The man who has climbed the highest peaks in Western Europe, New York State and the continental United States took on what might be his greatest challenge on Jan. 31. Joseph Saladino gave up his state Assembly seat and accepted the Oyster Bay Town Board’s nomination to serve as supervisor of the township whose debt has surpassed $700 million and financial practices earned it, in April 2016, a junk bond rating from Standard & Poor’s.
Saladino replaces longtime Supervisor John Venditto, who resigned Jan. 4 to defend himself against federal corruption charges. Venditto’s 10th term was to have ended this Dec. 31, and Saladino is expected to run for election in November.
A Republican who has served as District 9 representative since 2004, Saladino had shown up at one special and two regular town board meetings this month expecting to be nominated, but a lack of consensus on the board left the town without a full-time leader. Deputy Supervisor Joseph Muscarella has been serving as acting supervisor and called the special meeting on Tuesday to swear in Saladino.
Councilwoman Rebecca Alesia, who made the motion to nominate Saladino, took note of the criticism the board had received for its deliberate pace.
“Each and every one of my colleagues has the best interests of our residents in mind—and should not be criticized for having taken our time to reach such an important decision and one with far-reaching and important ramifications,” Alesia said.

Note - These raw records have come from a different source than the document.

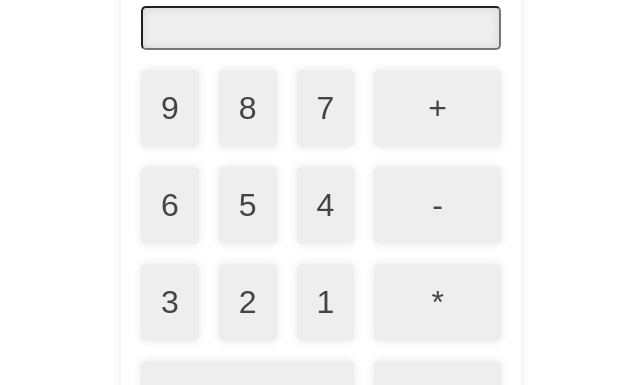
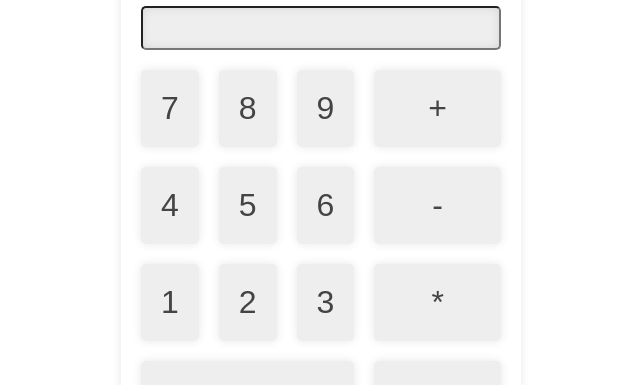
Before and after one commit to thomas-spinec/Calculator-9000, a React (Vite) app: page / in a window 1280 px wide. Shown: the part 142-527 px from the top of the page, without its empty margins (319-959 px from the left). Built offline with nearby package versions, Linux system fonts and the light colour scheme.

Commit message:
petit changement affichage des numéros

```diff
--- a/src/NumberButton.jsx
+++ b/src/NumberButton.jsx
@@ -1,7 +1,7 @@
 import Button from "./Button.jsx";
 
 export default function NumberButton() {
-    const numbers = [9, 8, 7, 6, 5, 4, 3, 2, 1, 0];
+    const numbers = [7, 8, 9, 4, 5, 6, 1, 2, 3, 0];
     const listButton = numbers.map((number, id) => {
         return <Button value={number} key={id}/>
     });
--- a/src/style.css
+++ b/src/style.css
@@ -87,6 +87,7 @@ body {
     padding: 20px;
     transition: background-color 0.3s ease;
     width: 100%;
+    cursor: pointer;
 }
 
 .calculator .buttons button:hover {
```
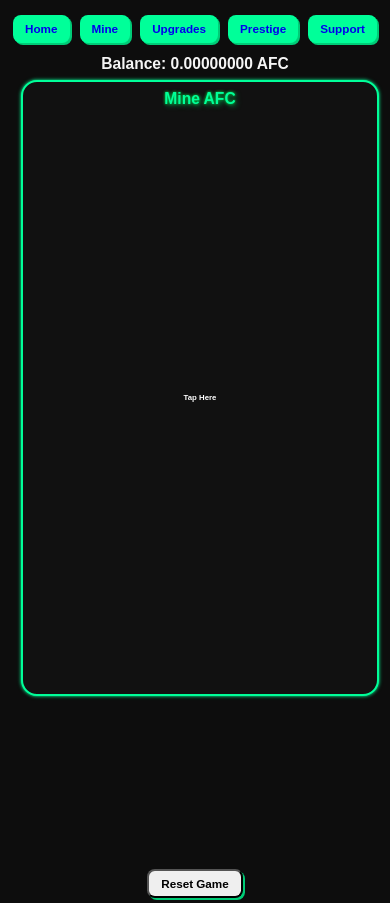
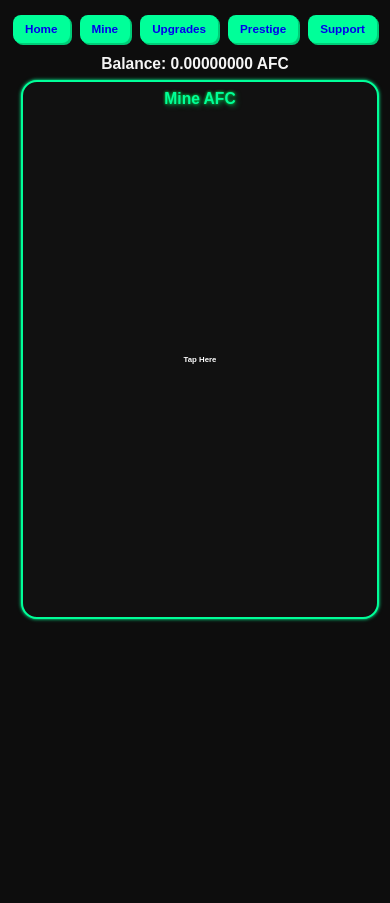
Before and after one commit to anonybrosko/afc-coin-miner-frontend, a React (Create React App) app: page /mine in a window 390 px wide. After the commit the page ends 844 px from the top, so only its background shows below. Built offline with nearby package versions, Linux system fonts and the light colour scheme.

Commit message:
Fixed Default Mobile Blue Touch Event

```diff
--- a/src/App.css
+++ b/src/App.css
@@ -8,7 +8,7 @@
 }
 
 #root, .container {
-  min-height: 100vh;
+  min-height: 30vh;
 }
 
 body {
@@ -97,6 +97,10 @@ button.disabled,
   background: #ffaa00;
 }
 
+.prestige-button:disabled {
+  background: #555;
+}
+
 /* Upgrade Buttons */
 .upgrade-button {
   background: #00ff99;
@@ -131,7 +135,7 @@ button.disabled,
   align-items: center;
   gap: 5px;
   width: 100vw;
-  height: 90vh;
+  height: 70vh;
   padding: 5px;
   box-sizing: border-box;
 }
@@ -141,7 +145,7 @@ button.disabled,
   flex-direction: column;          /* stack heading + content vertically */
   /* justify-content: space-between;  /* heading top, content centered */
   /* align-items: center; */
-  height: 80%;
+  height: 90%;
   width: 90%;
   max-width: 500px;
   padding: 1.5vw;                  /* optional inner spacing */
@@ -232,7 +236,7 @@ button.disabled,
   .mine-content { font-size: 1rem; }
   .mine-page {
     width: 100%;
-    height: 90%;
+    height: 80%;
     display: flex;
     flex-direction: column;
     align-items: center;
--- a/src/GameProvider.js
+++ b/src/GameProvider.js
@@ -247,20 +247,6 @@ export const GameProvider = ({ children }) => {
     }}>
       <FallingCoins />
       {children}
-      <button
-        onClick={() => {
-          localStorage.removeItem("afcGame");
-          setBalance(0);
-          setClicks(0);
-          setUpgrades({});
-          setPsuStates({});
-          setActivePsu(null);
-          setPrestige(0);
-          setActiveNetworks([]);
-        }}
-      >
-        Reset Game
-      </button>
     </GameContext.Provider>
   );
 };
--- a/src/Mine.js
+++ b/src/Mine.js
@@ -17,7 +17,7 @@ export default function Mine() {
 
     setTimeout(() => {
       setClicks(prev => prev.filter(c => c.id !== id));
-    }, 800);
+    }, 200);
   };
 
   return (
```
Also changed, not shown: src/src/App.css (added), 7 other files (tests, documents, lock files or other folders).
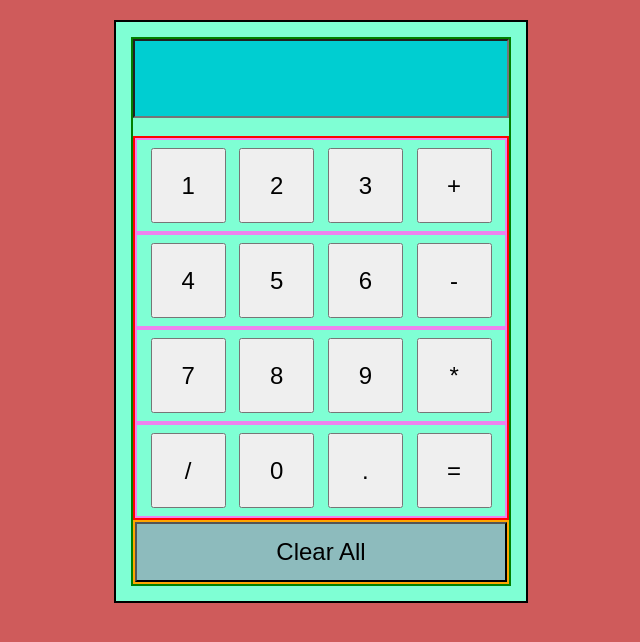
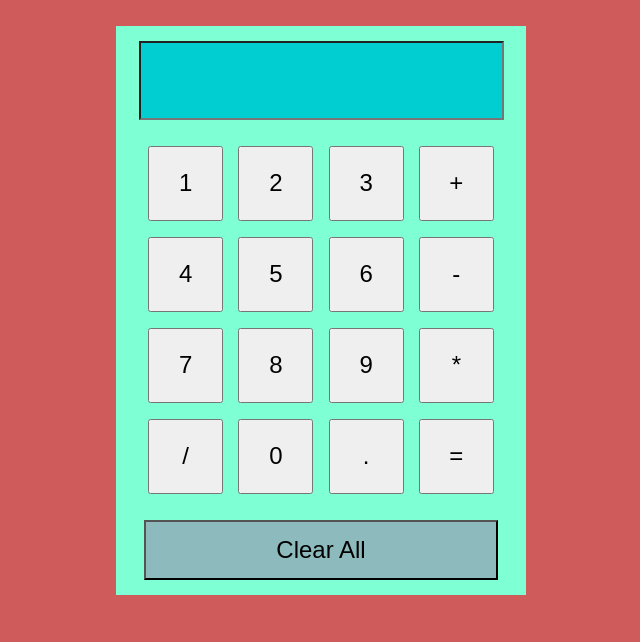
Before and after one commit to purshottamxkumar/javascript-calculator, a plain HTML site: page index.html in a window 1280 px wide. Shown: the whole page, without its empty margins (319-959 px from the left). Drawn offline with Linux system fonts and the light colour scheme.

Commit message:
fixed css

```diff
--- a/css/styles.css
+++ b/css/styles.css
@@ -9,20 +9,22 @@ body {
 }
 
 .main { /* contains the whole calculator including the form */
-    border: 2px solid black;
+    /* border: 2px solid black; */
     width: 380px;
-    margin: 20px auto; /* margin top and bottom are given only */
+    margin: auto; /* margin top and bottom are given only */
+    margin-top: 2%;
     margin-bottom: 0;
     padding: 15px;
     background-color: aquamarine;
 }
 
-.main form {
-    border: 2px solid green;
+.showResult {
+    display: flex;
+    justify-content: center;
 }
 
 .show-result-input {
-    width: 99%;
+    width: 95%;
     margin: auto;
     background-color: darkturquoise;
     text-align: right;
@@ -30,13 +32,13 @@ body {
 }
 
 .middle {
-    border: 2px solid red;
+    /* border: 2px solid red; */
     width: 99%;
     margin: auto;
 }
 
 .row {
-    border: 2px solid violet;
+    /* border: 2px solid violet; */
     display: flex;
     justify-content: space-evenly;
     align-items: center;
@@ -50,11 +52,13 @@ input { /* number buttons width and height */
 }
 
 .clearDiv {
-    border: 2px solid orange;
+    /* border: 2px solid orange; */
+    display: flex;
+    justify-content: center;
 }
 
 #clear-all-input {
-    width: 100%;
+    width: 93%;
     height: 60px;
     background-color: rgb(141, 187, 189);
 }
--- a/index.html
+++ b/index.html
@@ -11,10 +11,10 @@
 	<body>
 		<div class="main">
 			<form action="" name="form1">
-				<input type="text" name="answer" class="show-result-input" />
-				<br />
-				<br />
-
+				<div class="showResult">
+                    <input type="text" name="answer" class="show-result-input" />
+                </div>
+                <br>
 				<div class="middle">
 					<div class="firstRow row">
                         <input
@@ -121,6 +121,7 @@
                         />
                     </div>
 				</div>
+                <br>
 				<div class="clearDiv">
                     <input
                         type="button"
```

She went on to praise Saladino, stating that “there can be no doubt that he has the stamina, passion and love for the town that this job requires.”
Alesia, Muscarella and councilmembers Chris Coschignano, Joe Pinto and Michele Johnson gave their assent to his nomination. Anthony Macagnone abstained.
After being sworn in by state Supreme Court Justice Stephen Bucaria, Saladino began his comments by quoting Mark Twain: “The two most important days in your life are the day you were born and the day you find out why.”
“This day, I found out why,” he went on. “I found out that my destiny is to come home and rebuild the Town of Oyster Bay. Today, we begin anew. Today, we begin to restore the people’s faith in the town government.”
Saladino warned that “under my administration we will have zero tolerance for inappropriate behavior and impropriety will not be tolerated—and no one is exempt.
“I will work to provide residents with an open, transparent government so that everyone will know what we are doing and why we are doing it,” he added.
He said he will devote himself to scrutinizing every aspect of governmental operations to save money and reduce the huge debt, protect taxpayers, improve efficiency and “make [the town] live within its means while still delivering top-notch services that residents have come to expect.”
“I fully realize the magnitude of the important responsibility that I have been entrusted with today,” Saladino told the assembled. “I promise I will not let you down…I will not let you down (with emphasis).”
Nassau County Legislator Laura Curran, a democratic candidate for county executive, released the following statement in response to Saladino’s appointment: “The secretive, backroom process that has resulted in this appointed Oyster Bay Town Supervisor is exactly what’s wrong with local government on Long Island today. As a taxpayer, the lack of transparency and accountability that has permeated Nassau County is beyond the pale—and Oyster Bay is no different. We need wholesale government reform in Nassau County and we need it now. I look forward to bringing a fresh start to our county so we can clean up the mess we have and start anew with inclusive, honest, and trustworthy government.”
Town of Oyster Bay Democratic Chairman David Gugerty released the following statement: “Groundhog Day came early for Oyster Bay’s taxpayers, and it looks like it will be at least another year of fiscal winter, with never ending taxes and junk bond status. Today’s appointment of career politician Joseph Saladino…is nothing more than taking a page out of the same old crony playbook that has led the town into financial ruin to begin with. It’s disheartening that the the best candidate the town’s board could come up with is the person who sat in the passenger seat for years as federally-indicted Supervisor John Venditto drove the Town of Oyster Bay off a devastating fiscal cliff.”
Gugerty added that his committee will be announcing its team of candidates in the coming weeks.